You’ll most likely have to sit in gridlock with lengthy delays — and be aware that an available gas station might be hard to come by.

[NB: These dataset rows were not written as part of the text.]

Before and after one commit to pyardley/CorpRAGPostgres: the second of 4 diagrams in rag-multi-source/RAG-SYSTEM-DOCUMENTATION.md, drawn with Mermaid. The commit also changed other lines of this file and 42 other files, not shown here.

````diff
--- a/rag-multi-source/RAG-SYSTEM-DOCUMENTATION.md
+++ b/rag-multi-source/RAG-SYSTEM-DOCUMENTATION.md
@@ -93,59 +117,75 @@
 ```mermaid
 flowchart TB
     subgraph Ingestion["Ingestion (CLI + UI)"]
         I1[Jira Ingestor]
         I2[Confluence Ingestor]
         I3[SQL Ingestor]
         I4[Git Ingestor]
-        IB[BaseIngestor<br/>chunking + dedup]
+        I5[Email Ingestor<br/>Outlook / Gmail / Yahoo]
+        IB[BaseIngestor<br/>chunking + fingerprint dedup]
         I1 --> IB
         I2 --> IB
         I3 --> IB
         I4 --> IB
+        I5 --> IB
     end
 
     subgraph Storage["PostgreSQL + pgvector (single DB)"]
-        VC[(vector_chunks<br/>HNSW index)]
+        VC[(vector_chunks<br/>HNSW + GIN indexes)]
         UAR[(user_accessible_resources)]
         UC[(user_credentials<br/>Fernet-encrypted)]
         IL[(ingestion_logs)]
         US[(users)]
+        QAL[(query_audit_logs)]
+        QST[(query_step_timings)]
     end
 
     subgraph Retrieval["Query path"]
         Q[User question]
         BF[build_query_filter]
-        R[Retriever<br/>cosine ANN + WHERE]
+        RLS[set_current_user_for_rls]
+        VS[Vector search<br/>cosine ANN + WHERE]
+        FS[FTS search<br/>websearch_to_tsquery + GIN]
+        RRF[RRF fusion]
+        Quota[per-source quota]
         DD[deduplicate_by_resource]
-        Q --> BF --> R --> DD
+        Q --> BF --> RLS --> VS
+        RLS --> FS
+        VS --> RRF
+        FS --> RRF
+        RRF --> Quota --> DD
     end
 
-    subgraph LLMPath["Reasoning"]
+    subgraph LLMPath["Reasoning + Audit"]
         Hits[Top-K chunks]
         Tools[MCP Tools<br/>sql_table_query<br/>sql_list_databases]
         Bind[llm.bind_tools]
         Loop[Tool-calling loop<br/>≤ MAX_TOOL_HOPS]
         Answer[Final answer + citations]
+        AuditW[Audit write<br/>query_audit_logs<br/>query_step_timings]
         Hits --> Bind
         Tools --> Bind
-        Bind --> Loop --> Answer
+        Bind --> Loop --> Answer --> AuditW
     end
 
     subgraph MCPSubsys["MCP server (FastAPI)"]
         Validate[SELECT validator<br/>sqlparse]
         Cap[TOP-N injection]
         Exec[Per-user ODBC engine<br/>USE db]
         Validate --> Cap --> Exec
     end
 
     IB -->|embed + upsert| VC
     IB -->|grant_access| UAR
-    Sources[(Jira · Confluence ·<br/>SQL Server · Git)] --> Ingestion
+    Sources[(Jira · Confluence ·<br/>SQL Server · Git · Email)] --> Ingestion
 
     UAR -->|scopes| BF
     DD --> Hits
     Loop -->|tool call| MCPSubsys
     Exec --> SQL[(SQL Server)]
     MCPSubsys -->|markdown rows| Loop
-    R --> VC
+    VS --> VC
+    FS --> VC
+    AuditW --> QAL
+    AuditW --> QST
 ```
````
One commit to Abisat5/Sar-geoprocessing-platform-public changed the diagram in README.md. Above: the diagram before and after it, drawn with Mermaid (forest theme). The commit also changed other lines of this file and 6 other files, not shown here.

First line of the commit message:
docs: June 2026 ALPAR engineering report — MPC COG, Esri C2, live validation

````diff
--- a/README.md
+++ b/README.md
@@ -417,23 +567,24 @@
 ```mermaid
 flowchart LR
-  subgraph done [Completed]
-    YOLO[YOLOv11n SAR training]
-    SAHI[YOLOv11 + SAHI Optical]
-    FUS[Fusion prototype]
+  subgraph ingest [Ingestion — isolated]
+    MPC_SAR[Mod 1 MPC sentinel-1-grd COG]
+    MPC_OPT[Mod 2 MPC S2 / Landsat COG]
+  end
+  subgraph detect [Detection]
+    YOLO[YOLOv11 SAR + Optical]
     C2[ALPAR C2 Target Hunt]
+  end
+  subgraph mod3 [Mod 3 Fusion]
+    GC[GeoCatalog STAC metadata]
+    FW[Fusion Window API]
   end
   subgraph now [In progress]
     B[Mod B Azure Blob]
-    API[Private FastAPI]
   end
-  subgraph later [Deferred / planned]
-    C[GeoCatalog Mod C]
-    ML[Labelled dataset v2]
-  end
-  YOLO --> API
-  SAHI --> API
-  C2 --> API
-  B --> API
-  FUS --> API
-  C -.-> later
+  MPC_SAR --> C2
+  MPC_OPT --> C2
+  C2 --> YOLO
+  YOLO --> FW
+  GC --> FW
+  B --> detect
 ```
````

Traffic jams had already formed by mid-morning throughout Florida and southern Georgia, as millions of evacuated residents flooded back into and through the state in the aftermath of Hurricane Irma.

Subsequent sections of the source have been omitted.